According to one tradition, dakhani is the adjective for the noun Oankaru which is the actual name of the bani. It is called dakhani because it was addressed to the priest of the Oankar temple in the dakhan (South), on an island in the Narmada River, in Madhya Pradesh. According to another tradition, the designation of the bani is Oankaru and the term dakhani goes with Ramkali, as Dakhani is a form of the Ramkali raga. Many other instances of the titles written on similar lines are quoted in support of this view, as, for instance, Gauri Mahala 1 Dakhani and Vadahans Mahala 1 Dakhani. In these banis, dakhani stands for the raga, more the measure of music.

Oankar is composed in the form of an acrostic, each stanza beginning with one of the letters of the Sanskrit alphabet. However, some of the sounds of the Sanskrit alphabet do not exist in the Gurmukhi language used by Guru Nanak. In such cases, prevalent equivalent sounds are used to represent the letters of the old script. For example, 'j' is used for 'y' and 'b' for 'v'.

The Opening Theme

Oankar opens with verses in praise of God who is remembered as the Creator of all that exists; of time with all its different cycles; and of the entire universe. Then follows the verse of rahau (pause) indicating the central theme of the bani : 0 Pandit, why are you involved in the writing of such idle hieroglyphics - write the name of God alone.

The Main Message
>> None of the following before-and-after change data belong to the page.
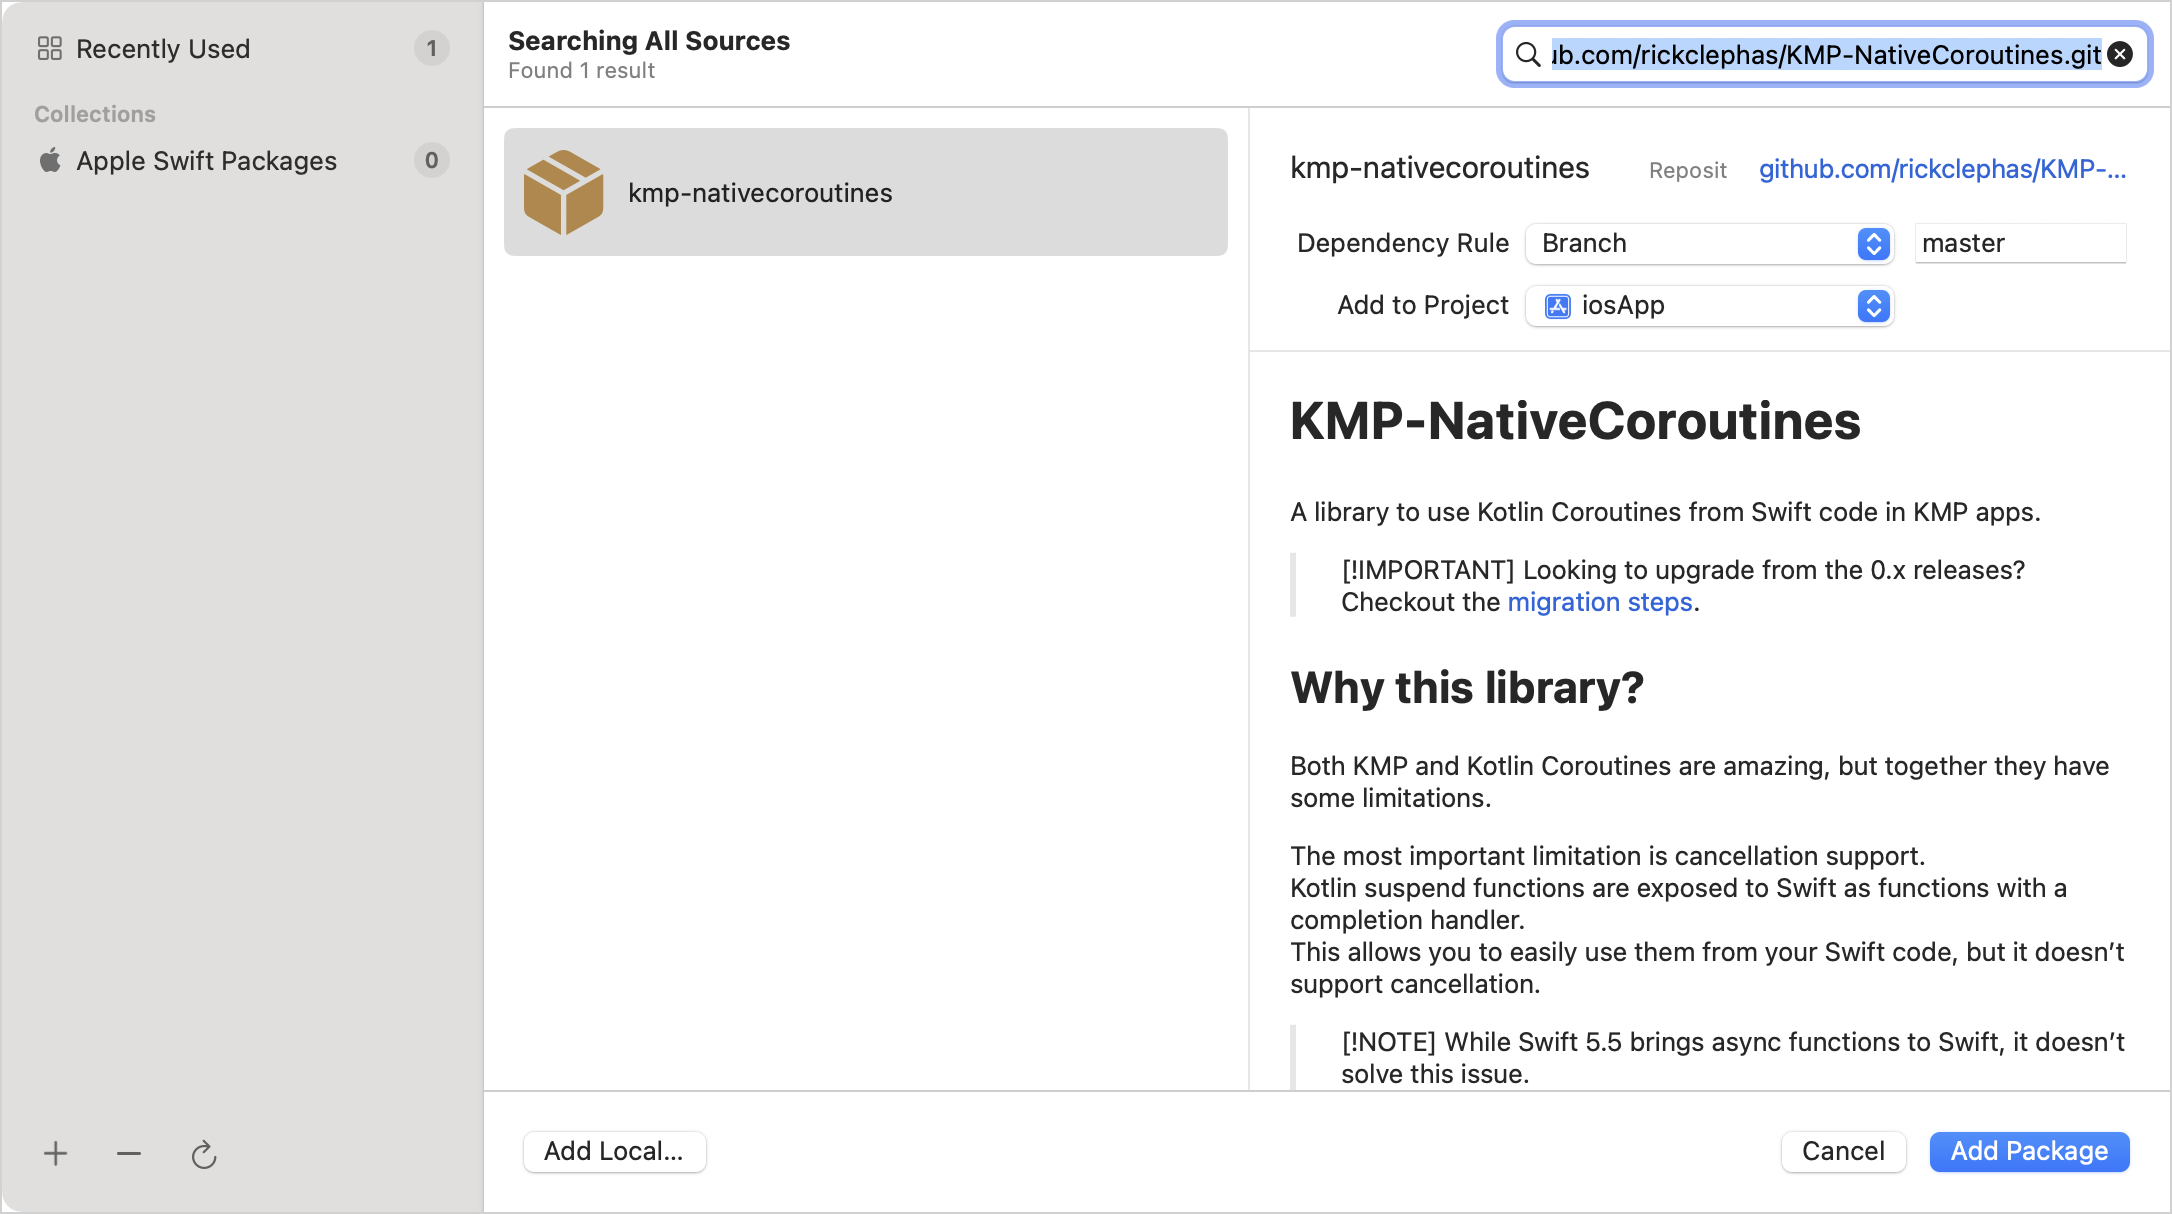
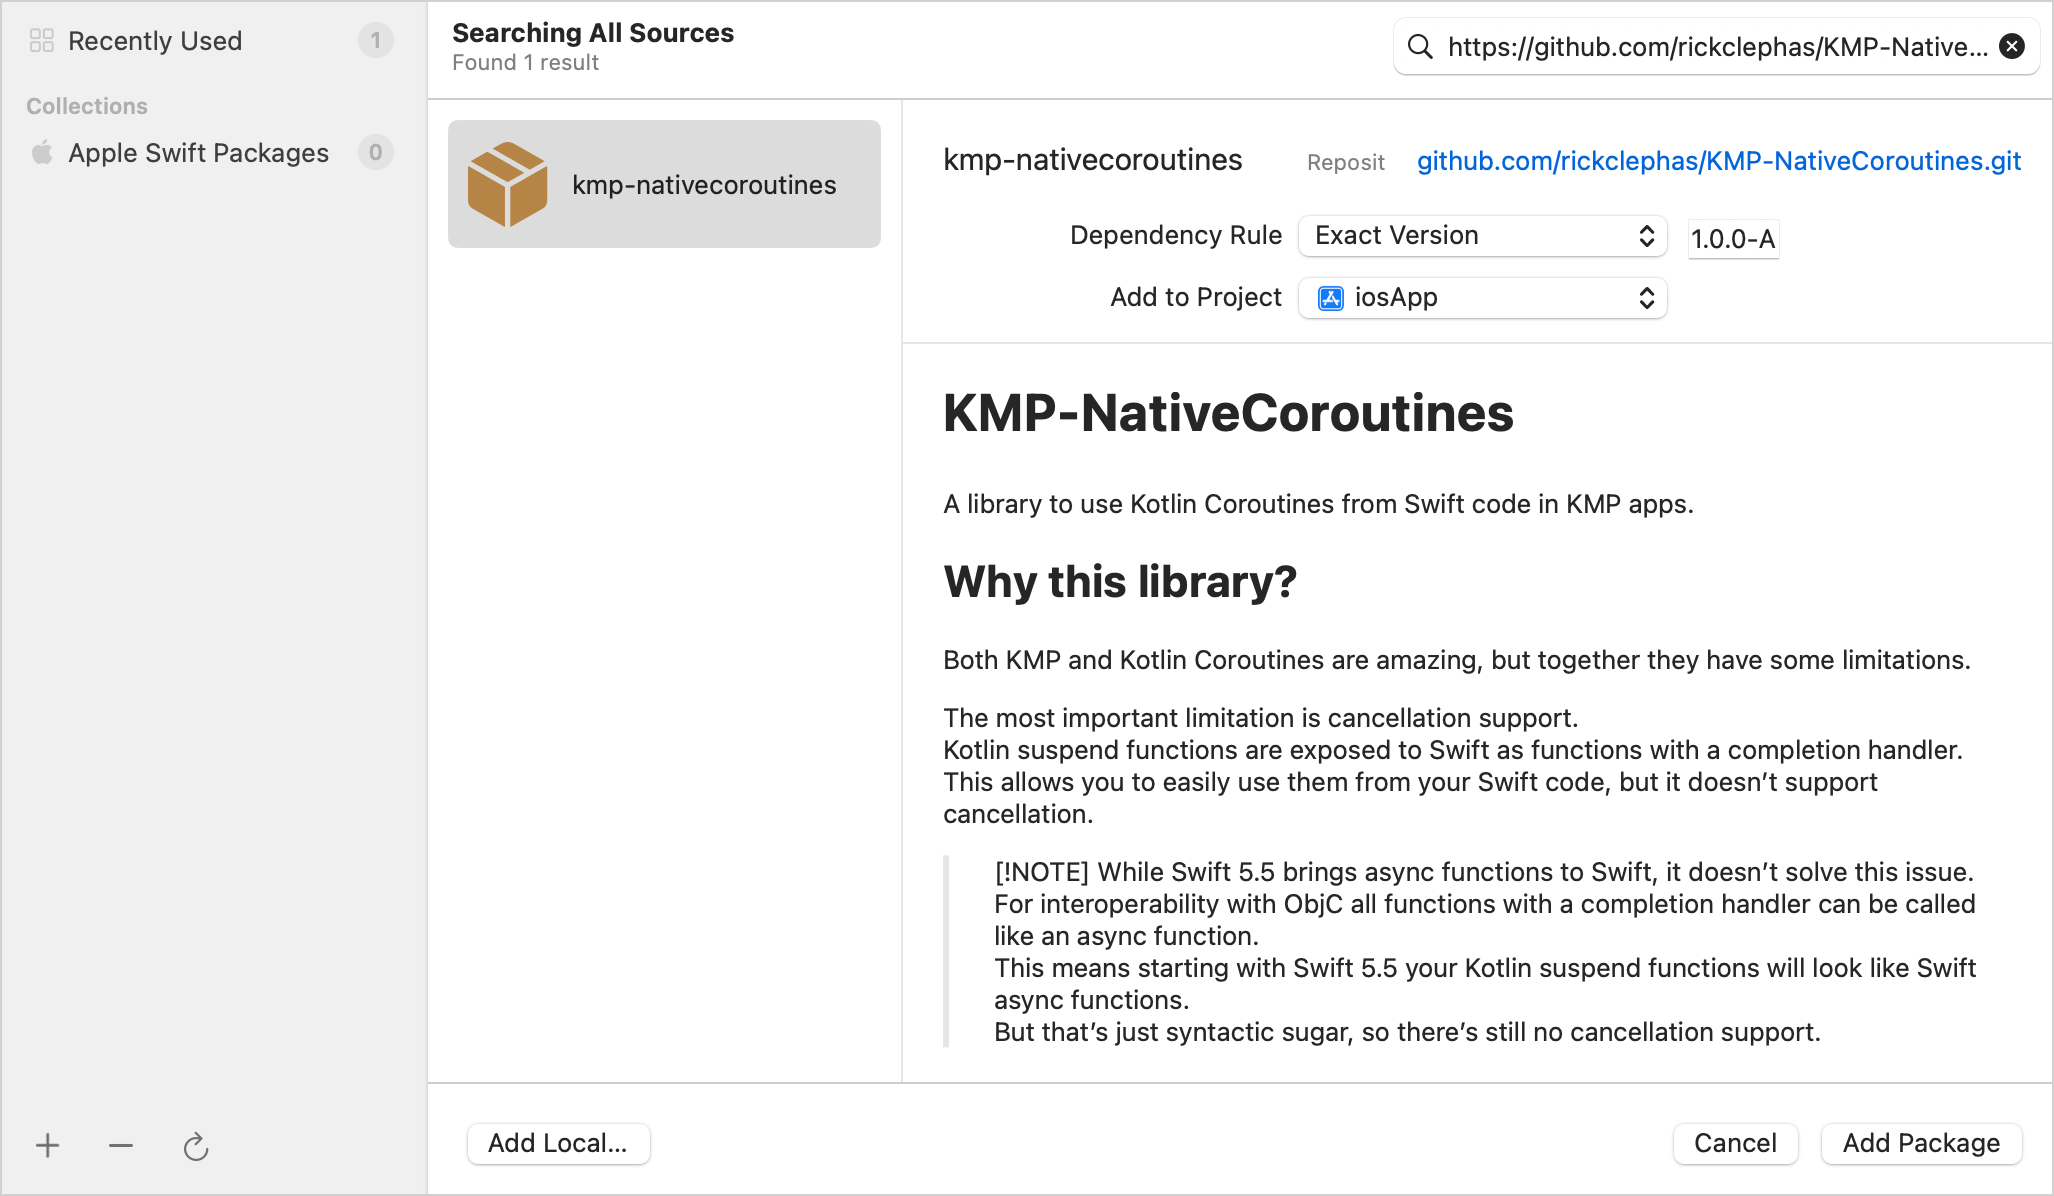
update: switch to an exact version of KMP-NC
Using the master branch dependency rule made imports go out of whack sometimes in Xcode CLI.

diff --git a/topics/multiplatfrom-onboard/multiplatform-upgrade-app.md b/topics/multiplatfrom-onboard/multiplatform-upgrade-app.md
@@ -560,7 +560,7 @@ Return to Xcode and update the code using the library:
     ```kotlin
     plugins {
         // ...
-        id("com.google.devtools.ksp").version("2.0.0-1.0.22").apply(false)
+        id("com.google.devtools.ksp").version("2.0.0-1.0.24").apply(false)
         id("com.rickclephas.kmp.nativecoroutines").version("%kmpncVersion%").apply(false)
     }
     ```
@@ -621,12 +621,13 @@ Return to Xcode and update the code using the library:
 
    ![Importing KMP-NativeCoroutines](multiplatform-import-kmp-nativecoroutines.png){width=700}
 
-3. Keep the default options ("Branch" and "master" for **Dependency Rule**), then click the **Add Package** button.
-4. In the next window, select "KMPNativeCoroutinesAsync" and "KMPNativeCoroutinesCore", and then click **Add Package**:
+3. In the **Dependency Rule** dropdown, select the **Exact Version** item and enter the `1.0.0-ALPHA-33` version in the adjacent field.
+4. Click the **Add Package** button: Xcode will fetch the package from GitHub and open another window to choose package products.
+5. Add "KMPNativeCoroutinesAsync" and "KMPNativeCoroutinesCore" to your app as shown, then click **Add Package**:
 
    ![Add KMP-NativeCoroutines packages](multiplatform-add-package.png){width=500}
 
-This should install the KMP-NativeCoroutines package necessary to work with the `async/await` mechanism.
+This should install the parts of the KMP-NativeCoroutines package necessary to work with the `async/await` mechanism.
 
 ##### Consume the flow using the KMP-NativeCoroutines library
After this begins the acrostic form. The emphasis is on ethical and spiritual teaching. Men whose deeds fall short of their professions have been called moving corpses, i.e. corpses which only breathe. They are dead, spiritually. But even those so degraded have a chance of saving themselves if only they would make a total surrender to the "will of God" - Hukam. If such a person devotes himself to Naam, his mind would be cleansed of worldly temptations and cravings.

The grace of the Guru will be a decisive factor in this process of spiritual regeneration. Temptation is the cause of suffering and sinfulness. Only those guided by the Guru's wisdom overcome it. No rituals can be of any help, nor any intellectual or scholarly accomplishment. Renunciation of the world and ascetic practices are of little avail. The real Pandit or wise man is he who follows the path shown by the Guru and remains united with God while performing his worldly duty.

Punjabi, Hindi Prevalent

The language of the composition is a mixture of Hindavi and Punjabi. Words of Perso - Arabic origin are rarer here than in some of Guru Nanak's other poems. The grammatical patterns are closer to those of Arabhrarisa. The style is simple without any conscious attempt at poetic ornamentation. Yet certain artistic features are noteworthy. Striking specimens of the use of similie and metaphor as well as of alliteration are not infrequent.

The poem has contributed to Punjabi many crisp maxims and aphorisms. For instance:

  1. gun vichare gian soihe - who imbibes merit is the real knower, Giani (GG, 931)
  2. kamu krodhu kaia kau galai - lust and anger consume the body (GG, 932); and
  3. lekhu na mitai he sakhi jo likhia kartari - the destiny the Creator has written for you will not be erased, my friend (GG, 937).